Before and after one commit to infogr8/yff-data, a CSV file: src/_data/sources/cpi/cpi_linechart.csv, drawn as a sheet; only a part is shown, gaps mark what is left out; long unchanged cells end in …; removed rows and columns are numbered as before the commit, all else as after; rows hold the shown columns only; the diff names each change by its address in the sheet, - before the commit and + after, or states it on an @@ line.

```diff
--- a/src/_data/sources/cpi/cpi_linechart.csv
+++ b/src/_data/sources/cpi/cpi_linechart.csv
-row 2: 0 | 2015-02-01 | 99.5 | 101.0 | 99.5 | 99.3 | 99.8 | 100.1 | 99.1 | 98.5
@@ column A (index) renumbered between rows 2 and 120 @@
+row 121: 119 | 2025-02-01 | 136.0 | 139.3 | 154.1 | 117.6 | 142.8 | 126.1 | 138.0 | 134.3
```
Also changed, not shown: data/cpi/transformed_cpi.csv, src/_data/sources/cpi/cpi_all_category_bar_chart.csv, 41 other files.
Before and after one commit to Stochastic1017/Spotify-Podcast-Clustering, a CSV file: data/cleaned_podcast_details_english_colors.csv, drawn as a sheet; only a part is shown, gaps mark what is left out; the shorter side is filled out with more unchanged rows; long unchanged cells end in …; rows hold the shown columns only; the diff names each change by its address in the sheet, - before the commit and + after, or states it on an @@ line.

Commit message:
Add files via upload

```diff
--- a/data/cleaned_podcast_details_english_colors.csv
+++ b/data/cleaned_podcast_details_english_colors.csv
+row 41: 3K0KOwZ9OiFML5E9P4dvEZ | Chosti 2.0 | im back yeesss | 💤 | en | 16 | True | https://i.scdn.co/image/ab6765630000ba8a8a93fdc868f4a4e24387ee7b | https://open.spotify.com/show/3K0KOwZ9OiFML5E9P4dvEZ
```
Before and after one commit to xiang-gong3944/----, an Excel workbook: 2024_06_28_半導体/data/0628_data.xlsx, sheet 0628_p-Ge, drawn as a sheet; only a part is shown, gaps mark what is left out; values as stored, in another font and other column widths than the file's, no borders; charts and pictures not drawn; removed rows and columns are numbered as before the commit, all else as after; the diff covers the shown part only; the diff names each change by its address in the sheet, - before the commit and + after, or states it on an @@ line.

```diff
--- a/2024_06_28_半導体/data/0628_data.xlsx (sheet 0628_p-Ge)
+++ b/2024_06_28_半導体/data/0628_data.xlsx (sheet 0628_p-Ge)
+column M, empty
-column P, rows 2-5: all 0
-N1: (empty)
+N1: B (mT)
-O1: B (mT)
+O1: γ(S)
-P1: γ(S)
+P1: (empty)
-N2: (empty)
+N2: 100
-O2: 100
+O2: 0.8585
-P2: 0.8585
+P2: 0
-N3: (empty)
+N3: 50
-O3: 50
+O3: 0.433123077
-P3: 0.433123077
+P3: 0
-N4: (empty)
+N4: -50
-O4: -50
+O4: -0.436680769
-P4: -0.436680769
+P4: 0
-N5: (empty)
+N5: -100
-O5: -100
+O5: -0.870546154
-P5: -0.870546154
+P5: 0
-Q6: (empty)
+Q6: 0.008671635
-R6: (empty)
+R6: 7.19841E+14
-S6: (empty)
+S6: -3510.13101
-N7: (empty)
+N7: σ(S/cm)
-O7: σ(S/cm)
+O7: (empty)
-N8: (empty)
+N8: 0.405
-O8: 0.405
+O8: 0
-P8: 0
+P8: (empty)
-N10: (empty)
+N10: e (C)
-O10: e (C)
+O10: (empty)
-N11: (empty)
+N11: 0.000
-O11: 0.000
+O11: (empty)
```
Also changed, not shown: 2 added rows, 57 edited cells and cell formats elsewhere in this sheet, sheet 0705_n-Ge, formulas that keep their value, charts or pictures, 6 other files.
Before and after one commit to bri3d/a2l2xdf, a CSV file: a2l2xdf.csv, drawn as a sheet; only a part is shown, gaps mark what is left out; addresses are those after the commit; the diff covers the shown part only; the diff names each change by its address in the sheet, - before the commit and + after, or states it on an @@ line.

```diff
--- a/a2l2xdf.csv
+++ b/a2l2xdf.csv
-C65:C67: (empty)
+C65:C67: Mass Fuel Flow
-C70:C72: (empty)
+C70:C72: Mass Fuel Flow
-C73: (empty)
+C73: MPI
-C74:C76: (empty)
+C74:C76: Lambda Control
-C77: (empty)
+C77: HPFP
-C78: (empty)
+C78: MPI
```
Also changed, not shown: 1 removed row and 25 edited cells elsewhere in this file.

++++

> **WORK ITEM**:
Copy out every line of the material above that mentions the word "Also".

> **SOLUTION TO THIS EXERCISE**:
Also changed, not shown: data/cpi/transformed_cpi.csv, src/_data/sources/cpi/cpi_all_category_bar_chart.csv, 41 other files.
Also changed, not shown: 2 added rows, 57 edited cells and cell formats elsewhere in this sheet, sheet 0705_n-Ge, formulas that keep their value, charts or pictures, 6 other files.
Also changed, not shown: 1 removed row and 25 edited cells elsewhere in this file.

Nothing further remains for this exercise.